Peculiar
Posted: 21 January 2018 11:17 PM   [ Ignore ]
RankRankRankRank
Total Posts:  847
Joined  2013-10-14

I’m reading a book on English words from Latin and Greek elements and I came upon a very interesting etymology for this word; it comes from peculium, which was the private property given to a person; it was eventually generalized to the meaning of a person’s individual characteristic. The word is derived from pecus, “cattle,” which demonstrates its antiquity because at one time property consisted mainly of sheep and cows.

OED
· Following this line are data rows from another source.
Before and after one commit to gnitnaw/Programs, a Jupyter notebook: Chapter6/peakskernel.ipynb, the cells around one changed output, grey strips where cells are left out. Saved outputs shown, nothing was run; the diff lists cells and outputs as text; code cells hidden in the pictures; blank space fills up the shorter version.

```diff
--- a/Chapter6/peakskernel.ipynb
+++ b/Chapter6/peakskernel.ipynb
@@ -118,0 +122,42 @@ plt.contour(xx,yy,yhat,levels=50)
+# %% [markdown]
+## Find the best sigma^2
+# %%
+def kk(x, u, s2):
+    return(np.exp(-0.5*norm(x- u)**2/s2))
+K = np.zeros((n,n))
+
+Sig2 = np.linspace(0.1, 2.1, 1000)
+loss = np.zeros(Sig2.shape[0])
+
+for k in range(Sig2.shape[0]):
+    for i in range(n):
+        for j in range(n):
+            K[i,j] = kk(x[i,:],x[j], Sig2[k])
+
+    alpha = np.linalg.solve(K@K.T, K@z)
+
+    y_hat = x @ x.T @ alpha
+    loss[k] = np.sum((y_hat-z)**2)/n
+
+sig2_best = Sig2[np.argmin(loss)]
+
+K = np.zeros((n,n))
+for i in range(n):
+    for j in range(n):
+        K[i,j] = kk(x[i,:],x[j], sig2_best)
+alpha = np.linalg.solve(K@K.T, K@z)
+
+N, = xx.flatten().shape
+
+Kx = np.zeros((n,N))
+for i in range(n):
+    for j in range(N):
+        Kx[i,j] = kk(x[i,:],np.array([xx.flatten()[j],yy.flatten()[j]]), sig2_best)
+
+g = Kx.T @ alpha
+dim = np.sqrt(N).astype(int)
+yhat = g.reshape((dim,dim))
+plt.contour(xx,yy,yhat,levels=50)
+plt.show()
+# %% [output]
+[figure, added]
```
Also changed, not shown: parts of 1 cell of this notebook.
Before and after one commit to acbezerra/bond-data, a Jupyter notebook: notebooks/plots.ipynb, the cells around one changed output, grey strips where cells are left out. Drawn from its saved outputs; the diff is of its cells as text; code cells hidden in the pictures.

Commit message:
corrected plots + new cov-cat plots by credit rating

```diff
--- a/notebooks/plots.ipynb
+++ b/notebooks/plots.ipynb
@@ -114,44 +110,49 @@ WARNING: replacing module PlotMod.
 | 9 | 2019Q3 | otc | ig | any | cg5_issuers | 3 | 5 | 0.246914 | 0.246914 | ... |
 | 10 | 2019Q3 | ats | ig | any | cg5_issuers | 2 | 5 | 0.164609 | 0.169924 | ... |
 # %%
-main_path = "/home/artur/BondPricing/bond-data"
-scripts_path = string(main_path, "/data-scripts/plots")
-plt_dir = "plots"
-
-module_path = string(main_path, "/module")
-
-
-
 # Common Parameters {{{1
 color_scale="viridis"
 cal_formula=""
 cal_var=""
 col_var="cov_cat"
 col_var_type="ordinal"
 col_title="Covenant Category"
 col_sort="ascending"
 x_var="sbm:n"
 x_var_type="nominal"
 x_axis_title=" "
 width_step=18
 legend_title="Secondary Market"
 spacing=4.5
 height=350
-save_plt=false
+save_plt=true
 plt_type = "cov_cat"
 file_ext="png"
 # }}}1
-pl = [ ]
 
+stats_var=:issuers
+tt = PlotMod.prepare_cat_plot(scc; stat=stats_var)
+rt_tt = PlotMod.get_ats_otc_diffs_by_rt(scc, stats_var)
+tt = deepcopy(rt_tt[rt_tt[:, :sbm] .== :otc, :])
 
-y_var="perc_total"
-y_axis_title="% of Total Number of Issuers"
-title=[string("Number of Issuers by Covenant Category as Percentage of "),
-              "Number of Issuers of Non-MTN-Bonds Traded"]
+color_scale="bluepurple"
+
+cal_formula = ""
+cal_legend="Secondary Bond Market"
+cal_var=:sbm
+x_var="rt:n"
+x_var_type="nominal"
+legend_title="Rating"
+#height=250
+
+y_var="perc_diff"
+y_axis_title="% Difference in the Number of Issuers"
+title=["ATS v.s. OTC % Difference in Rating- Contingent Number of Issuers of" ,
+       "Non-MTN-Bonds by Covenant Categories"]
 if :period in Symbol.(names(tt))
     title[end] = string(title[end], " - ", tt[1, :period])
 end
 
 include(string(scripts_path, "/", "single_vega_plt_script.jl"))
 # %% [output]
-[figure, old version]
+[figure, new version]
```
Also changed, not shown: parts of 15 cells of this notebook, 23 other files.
Origin: A borrowing from Latin. Etymon: Latin pecūlium.
Etymology: < classical Latin pecūlium money or property managed by a person incapable of legal ownership, private property, in post-classical Latin also the people of God (6th cent.) < pecū flock, herd, (plural) farm animals, occasionally also money ( < the same Indo-European base as FEE n.1) + a suffix of uncertain origin. With sense 1 compare earlier PECULIAR n. 3a.
Ancient etymologists (e.g. Varro De Lingua Latina 5. 95) explain the derivation of Latin pecūlium as due to the fact that wealth originally consisted in livestock; this is supported by the prevalent senses of the other words from this Indo-European base (see FEE n.1).
(Show Less)
Thesaurus »
Categories »

1. That which is allocated to a particular individual; a private or exclusive possession; (also) the particular concern of an individual. Also fig. Now literary and hist.In some later instances, influenced by sense 2. In religious contexts, cf. PECULIAR PEOPLE n.

Profile
 
 
Posted: 21 January 2018 11:26 PM   [ Ignore ]   [ # 1 ]
RankRankRankRank
Total Posts:  1245
Joined  2007-03-01

An example of the early sense of the word is the small number of Church of England churches and chapels which don’t form part of any bishop’s diocese but fall under the direct jurisdiction of the monarch; these are known as Royal Peculiars.

Profile
 
 
Posted: 22 January 2018 01:27 AM   [ Ignore ]   [ # 2 ]
Avatar
RankRankRankRank
Total Posts:  1623
Joined  2007-01-29

There’s one in the North Yorkshire village of Masham. Hence the local brew, Old Peculier.

You may be familiar with the Theakston’s beer, but Old Peculier has a story. Masham was given to the Minster of York in the medieval period but, as the Archbishop did not wish to make the long journey north to oversee the town’s affairs, the parish was designated a Peculier. This meant it had its own ecclesiastical court and governed its own affairs. After the dissolution of the monasteries, Henry VIII granted jurisdiction of this court to the masters and fellows of Trinity College Cambridge. College House, on College Lane was the former Peculier Court of the Prebend of Masham. One of the oldest areas of Masham, College Lane was once partly owned by Trinity College Cambridge. To this day, the Vicar cannot be ordered to attend the Archbishop but must be formally invited. As well as the beer, the Peculier also lives on in the Masham Four and Twenty – the Peculier Court which now functions mainly to aid charitable causes.

Profile
 
 
Posted: 03 February 2018 07:51 AM   [ Ignore ]   [ # 3 ]
Avatar
RankRankRankRank
Total Posts:  1656
Joined  2007-03-21

A hymn I grew up with was “Jesus shall Reign” written by Isaac Watts, early 18th c. One of the lines is “Let every creature rise and bring / peculiar honors to our King” It never occurred to me to ask why we should be instructed to bring strange and odd things to our King.

Also “Here I raise my Ebeneezer” in “Come thou Font” had an odd, somewhat ribald, ring to it as I entered my adolescence.

Profile
 
 
   
 
 
‹‹ Brexit pronunciation      Raspberry ››